R.E.M. bassist Mike Mills blasted Carpe Donktum and Trump on Saturday. Pixabay

US President Donald Trump will declare a national emergency to fund his planned border wall with Mexico, the White House has said.

He will sign a border security bill to avert a government shutdown, but also act to bypass Congress and use military funds for the wall, a statement said.

Senior Democrats have responded by accusing him of committing a “gross abuse of power” and a “lawless act”, the BBC reported on Friday.

The Congress passed the bill on Thursday which does not meet Trump’s demands for wall funding. It now has to be signed by the President to become law.

 

Donald Trump, Mexico
Senior Democrats have responded by accusing him of committing a “gross abuse of power” and a “lawless act”. VOA

The compromise legislation passed by Congress includes $1.3 billion in funding for border security, including physical barriers, but it does not allot money towards the border wall for which Trump had wanted $5.7 billion.

“The President is once again delivering on his promise to build the wall, protect the border, and secure our great country,” White House Press Secretary Sarah Sanders said in a statement on Thursday.

She added he would “take other executive action – including a national emergency – to ensure we stop the national security and humanitarian crisis at the border”.

Speaking on the Senate floor on Thursday, however, Republican leader Mitch McConnell indicated his support for the move, saying the President was taking action with “whatever tools he can legally use to enhance his efforts to secure the border”.

In a 83-16 vote, the Senate on Thursday passed the border security bill. The House of Representatives later also backed the measure, by 300 to 128.

 

US, Donald Trump
“The President is once again delivering on his promise to build the wall, protect the border, and secure our great country,” White House Press Secretary Sarah Sanders said. VOA

Speaker of the House Nancy Pelosi has already suggested a legal challenge from Democrats should the President make an emergency declaration.

She and Senate Democratic leader Chuck Schumer also issued a joint statement condemning the move.

 

ALSO READ: Mexico Announced to Relocate Central American Migrants, 4 People Injured

“Declaring a national emergency would be a lawless act, a gross abuse of the power of the presidency and a desperate attempt to distract from the fact that President Trump broke his core promise to have Mexico pay for his wall,” they said.
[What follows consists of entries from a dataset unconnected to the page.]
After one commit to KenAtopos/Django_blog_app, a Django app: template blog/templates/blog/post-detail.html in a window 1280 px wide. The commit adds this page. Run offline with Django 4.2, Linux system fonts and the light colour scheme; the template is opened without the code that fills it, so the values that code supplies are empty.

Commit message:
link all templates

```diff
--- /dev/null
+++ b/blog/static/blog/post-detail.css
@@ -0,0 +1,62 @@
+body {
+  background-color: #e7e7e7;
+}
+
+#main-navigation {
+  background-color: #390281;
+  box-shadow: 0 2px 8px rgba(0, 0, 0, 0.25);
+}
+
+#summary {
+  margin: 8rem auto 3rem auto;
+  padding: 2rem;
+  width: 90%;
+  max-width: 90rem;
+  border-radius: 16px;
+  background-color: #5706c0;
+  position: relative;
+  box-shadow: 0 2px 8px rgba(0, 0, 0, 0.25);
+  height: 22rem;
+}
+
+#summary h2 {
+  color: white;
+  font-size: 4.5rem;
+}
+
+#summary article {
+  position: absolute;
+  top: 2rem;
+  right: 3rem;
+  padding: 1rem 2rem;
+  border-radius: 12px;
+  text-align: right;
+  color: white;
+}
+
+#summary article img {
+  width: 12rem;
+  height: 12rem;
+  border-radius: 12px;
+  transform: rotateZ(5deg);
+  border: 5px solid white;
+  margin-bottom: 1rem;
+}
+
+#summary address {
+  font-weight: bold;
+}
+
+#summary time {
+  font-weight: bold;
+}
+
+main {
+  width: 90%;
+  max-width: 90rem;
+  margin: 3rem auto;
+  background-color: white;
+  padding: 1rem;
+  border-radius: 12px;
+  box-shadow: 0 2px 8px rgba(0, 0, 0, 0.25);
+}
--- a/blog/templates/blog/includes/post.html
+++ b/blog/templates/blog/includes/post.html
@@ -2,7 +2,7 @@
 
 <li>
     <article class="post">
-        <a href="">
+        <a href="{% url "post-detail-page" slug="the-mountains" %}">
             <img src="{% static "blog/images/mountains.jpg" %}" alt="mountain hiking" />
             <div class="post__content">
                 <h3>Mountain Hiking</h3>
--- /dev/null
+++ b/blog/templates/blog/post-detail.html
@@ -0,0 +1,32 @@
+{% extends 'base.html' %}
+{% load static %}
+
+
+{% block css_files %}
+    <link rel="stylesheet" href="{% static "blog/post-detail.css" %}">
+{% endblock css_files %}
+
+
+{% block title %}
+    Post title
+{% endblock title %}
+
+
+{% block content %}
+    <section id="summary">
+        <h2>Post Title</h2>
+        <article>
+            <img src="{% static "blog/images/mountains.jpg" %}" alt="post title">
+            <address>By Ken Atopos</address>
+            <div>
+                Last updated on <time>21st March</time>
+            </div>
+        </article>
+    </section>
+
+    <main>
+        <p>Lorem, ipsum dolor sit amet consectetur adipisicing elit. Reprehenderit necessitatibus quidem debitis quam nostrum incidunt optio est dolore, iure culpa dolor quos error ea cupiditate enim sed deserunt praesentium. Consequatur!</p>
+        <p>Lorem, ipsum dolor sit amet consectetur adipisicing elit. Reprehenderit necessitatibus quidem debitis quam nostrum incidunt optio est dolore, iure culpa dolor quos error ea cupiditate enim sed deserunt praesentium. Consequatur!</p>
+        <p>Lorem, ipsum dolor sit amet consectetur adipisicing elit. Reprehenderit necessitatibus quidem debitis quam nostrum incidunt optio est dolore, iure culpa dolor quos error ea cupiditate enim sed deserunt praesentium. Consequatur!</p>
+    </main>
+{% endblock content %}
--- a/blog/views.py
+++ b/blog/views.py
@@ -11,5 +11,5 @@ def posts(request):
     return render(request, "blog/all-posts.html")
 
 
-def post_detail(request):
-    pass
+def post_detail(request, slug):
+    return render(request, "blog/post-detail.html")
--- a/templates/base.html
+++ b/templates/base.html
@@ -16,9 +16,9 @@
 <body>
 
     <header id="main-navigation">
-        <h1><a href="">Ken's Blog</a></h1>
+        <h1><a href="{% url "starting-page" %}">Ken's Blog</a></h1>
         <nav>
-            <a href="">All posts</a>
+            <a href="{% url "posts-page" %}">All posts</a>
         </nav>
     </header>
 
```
Republicans fear this will set a precedent for presidential power that Democrats can someday use to circumvent the will of Congress. (IANS)